Top of DATA TO USE
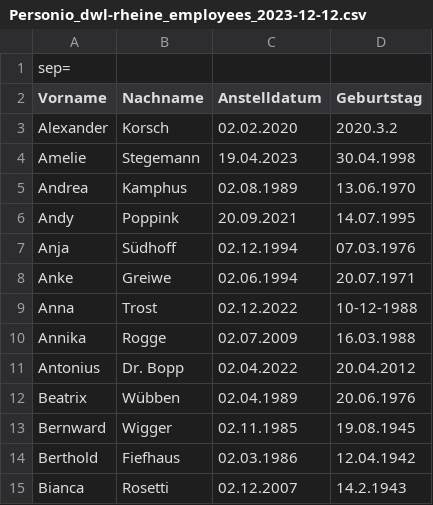
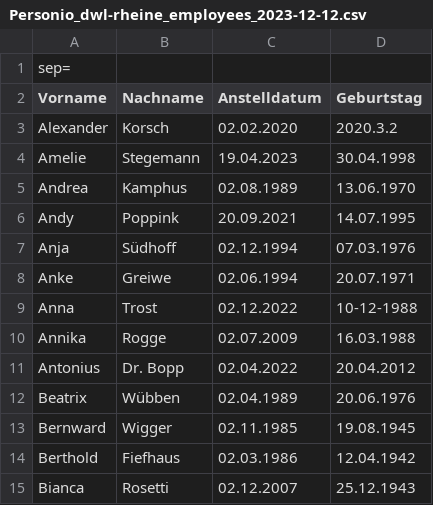
Before and after one commit to 31Tiago/DWL2, a CSV file: Csvconverter/data/Personio_dwl-rheine_employees_2023-12-12.csv, drawn as a sheet.

```diff
--- a/Csvconverter/data/Personio_dwl-rheine_employees_2023-12-12.csv
+++ b/Csvconverter/data/Personio_dwl-rheine_employees_2023-12-12.csv
@@ -14,2 +14,2 @@
 "Berthold";"Fiefhaus";"02.03.1986";"12.04.1942"
-"Bianca";"Rosetti";"02.12.2007";"14.2.1943"
+"Bianca";"Rosetti";"02.12.2007";"25.12.1943"
```
Also changed, not shown: 1 other file.
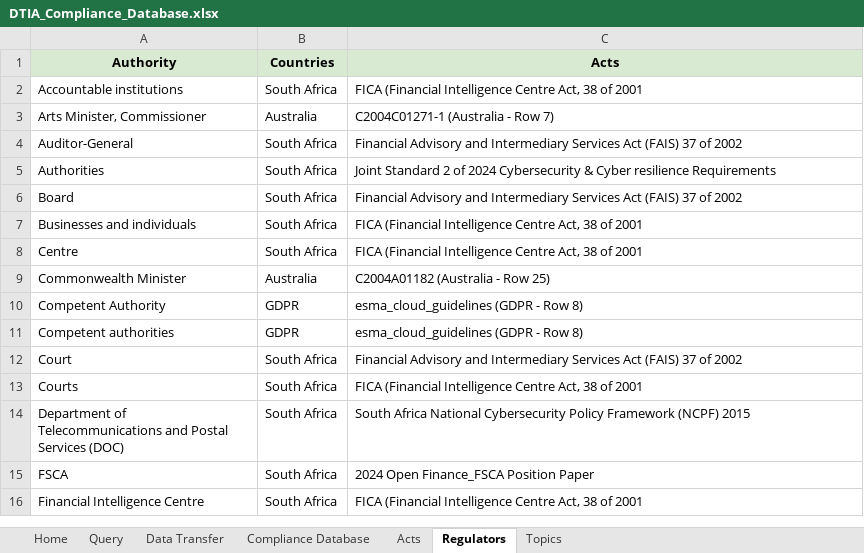
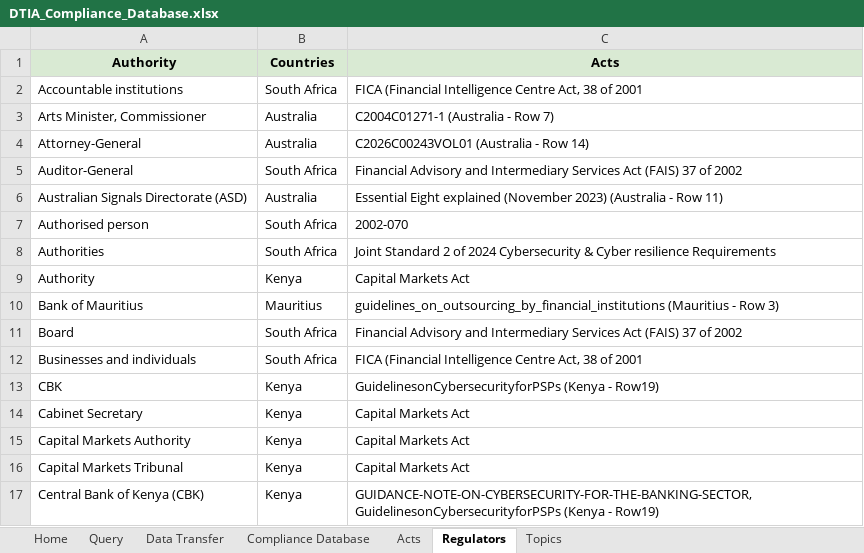
Before and after one commit to ethandeysel/Data-Risk-Compliance, an Excel workbook: DTIA_Compliance_Database.xlsx, sheet Regulators, drawn as a sheet; only a part is shown; the shorter side is filled out with more unchanged rows; values as stored, in another font and other column widths than the file's, no borders; table styles not drawn; the diff covers the shown part only; the diff names each change by its address in the sheet, - before the commit and + after, or states it on an @@ line.

```diff
--- a/DTIA_Compliance_Database.xlsx (sheet Regulators)
+++ b/DTIA_Compliance_Database.xlsx (sheet Regulators)
+row 4: Attorney-General | Australia | C2026C00243VOL01 (Australia - Row 14)
+row 6: Australian Signals Directorate (ASD) | Australia | Essential Eight explained (November 2023) (Australia - Row 11)
+row 7: Authorised person | South Africa | 2002-070
+row 9: Authority | Kenya | Capital Markets Act
+row 10: Bank of Mauritius | Mauritius | guidelines_on_outsourcing_by_financial_institutions (Mauritius - Row 3)
+row 13: CBK | Kenya | GuidelinesonCybersecurityforPSPs (Kenya - Row19)
+row 14: Cabinet Secretary | Kenya | Capital Markets Act
+row 15: Capital Markets Authority | Kenya | Capital Markets Act
+row 16: Capital Markets Tribunal | Kenya | Capital Markets Act
+row 17: Central Bank of Kenya (CBK) | Kenya | GUIDANCE-NOTE-ON-CYBERSECURITY-FOR-THE-BANKING-SECTOR, GuidelinesonCybersecurityforPSPs (Kenya - Row19)
```
Also changed, not shown: 26 added rows and 1 edited cell elsewhere in this sheet, sheet Query, sheet Data Transfer, sheet Compliance Database, sheet Acts, sheet Topics, sheet Home.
Bottom of DATA TO USE
EXERCISE DESCRIPTION — All lines above that contain the word "Kenya" are to be copied.

OUTPUT FOR THIS EXERCISE —
+row 9: Authority | Kenya | Capital Markets Act
+row 13: CBK | Kenya | GuidelinesonCybersecurityforPSPs (Kenya - Row19)
+row 14: Cabinet Secretary | Kenya | Capital Markets Act
+row 15: Capital Markets Authority | Kenya | Capital Markets Act
+row 16: Capital Markets Tribunal | Kenya | Capital Markets Act
+row 17: Central Bank of Kenya (CBK) | Kenya | GUIDANCE-NOTE-ON-CYBERSECURITY-FOR-THE-BANKING-SECTOR, GuidelinesonCybersecurityforPSPs (Kenya - Row19)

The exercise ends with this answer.